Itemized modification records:
::::

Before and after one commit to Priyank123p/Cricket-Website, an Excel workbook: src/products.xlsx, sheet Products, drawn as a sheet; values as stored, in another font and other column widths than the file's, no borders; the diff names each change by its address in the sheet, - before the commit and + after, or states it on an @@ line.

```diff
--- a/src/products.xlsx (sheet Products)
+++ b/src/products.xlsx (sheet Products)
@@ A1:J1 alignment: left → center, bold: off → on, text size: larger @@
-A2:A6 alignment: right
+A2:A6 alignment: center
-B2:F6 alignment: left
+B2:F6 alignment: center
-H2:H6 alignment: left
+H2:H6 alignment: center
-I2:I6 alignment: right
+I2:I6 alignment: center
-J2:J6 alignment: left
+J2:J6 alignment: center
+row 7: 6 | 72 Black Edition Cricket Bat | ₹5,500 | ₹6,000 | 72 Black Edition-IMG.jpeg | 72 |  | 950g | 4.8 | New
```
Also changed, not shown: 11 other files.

::::

* Your goal *
With nothing added or dropped, reproduce all the data exactly.

* Exercise solution *
Before and after one commit to Priyank123p/Cricket-Website, an Excel workbook: src/products.xlsx, sheet Products, drawn as a sheet; values as stored, in another font and other column widths than the file's, no borders; the diff names each change by its address in the sheet, - before the commit and + after, or states it on an @@ line.

```diff
--- a/src/products.xlsx (sheet Products)
+++ b/src/products.xlsx (sheet Products)
@@ A1:J1 alignment: left → center, bold: off → on, text size: larger @@
-A2:A6 alignment: right
+A2:A6 alignment: center
-B2:F6 alignment: left
+B2:F6 alignment: center
-H2:H6 alignment: left
+H2:H6 alignment: center
-I2:I6 alignment: right
+I2:I6 alignment: center
-J2:J6 alignment: left
+J2:J6 alignment: center
+row 7: 6 | 72 Black Edition Cricket Bat | ₹5,500 | ₹6,000 | 72 Black Edition-IMG.jpeg | 72 |  | 950g | 4.8 | New
```
Also changed, not shown: 11 other files.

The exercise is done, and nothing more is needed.